**Extracted material:**

* * *

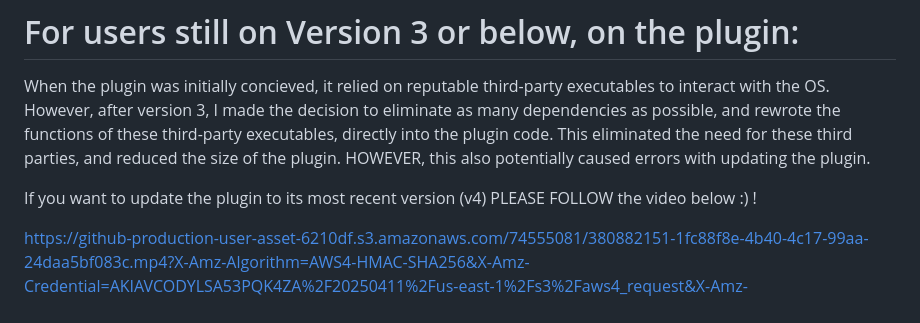
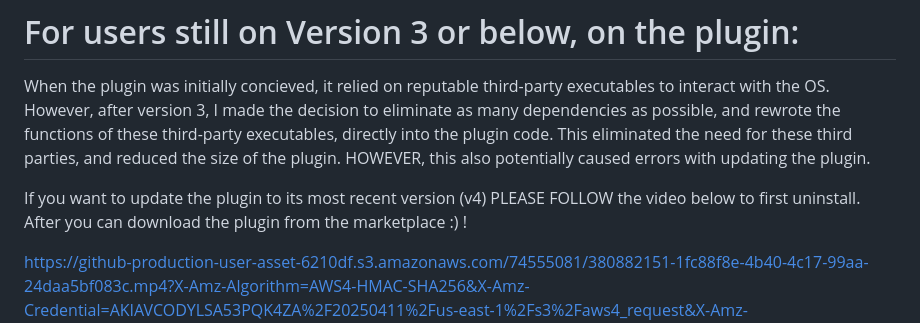
Before and after one commit to aasmal97/Window-Actions, a Markdown page: README.md, the part around the change. GitHub-like rendering.

```diff
--- a/README.md
+++ b/README.md
@@ -78,6 +78,6 @@ The following are the valid identifier types that can be configured.
 
 When the plugin was initially concieved, it relied on reputable third-party executables to interact with the OS. However, after version 3, I made the decision to eliminate as many dependencies as possible, and rewrote the functions of these third-party executables, directly into the plugin code. This eliminated the need for these third parties, and reduced the size of the plugin. HOWEVER, this also potentially caused errors with updating the plugin.
 
-If you want to update the plugin to its most recent version (v4) PLEASE FOLLOW the video below :) !
+If you want to update the plugin to its most recent version (v4) PLEASE FOLLOW the video below to first uninstall. After you can download the plugin from the marketplace :) !
 
 https://github-production-user-asset-6210df.s3.amazonaws.com/74555081/380882151-1fc88f8e-4b40-4c17-99aa-24daa5bf083c.mp4?X-Amz-Algorithm=AWS4-HMAC-SHA256&X-Amz-Credential=AKIAVCODYLSA53PQK4ZA%2F20250411%2Fus-east-1%2Fs3%2Faws4_request&X-Amz-Date=20250411T134000Z&X-Amz-Expires=300&X-Amz-Signature=ea0c7f096ab18d798c0564d1c8b72b04909188113be46cca48ee53302ee95fb5&X-Amz-SignedHeaders=host
```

* * *

**Instructions to follow:** All lines above that contain the word "recent" are to be copied.

**Written solution:**
-If you want to update the plugin to its most recent version (v4) PLEASE FOLLOW the video below :) !
+If you want to update the plugin to its most recent version (v4) PLEASE FOLLOW the video below to first uninstall. After you can download the plugin from the marketplace :) !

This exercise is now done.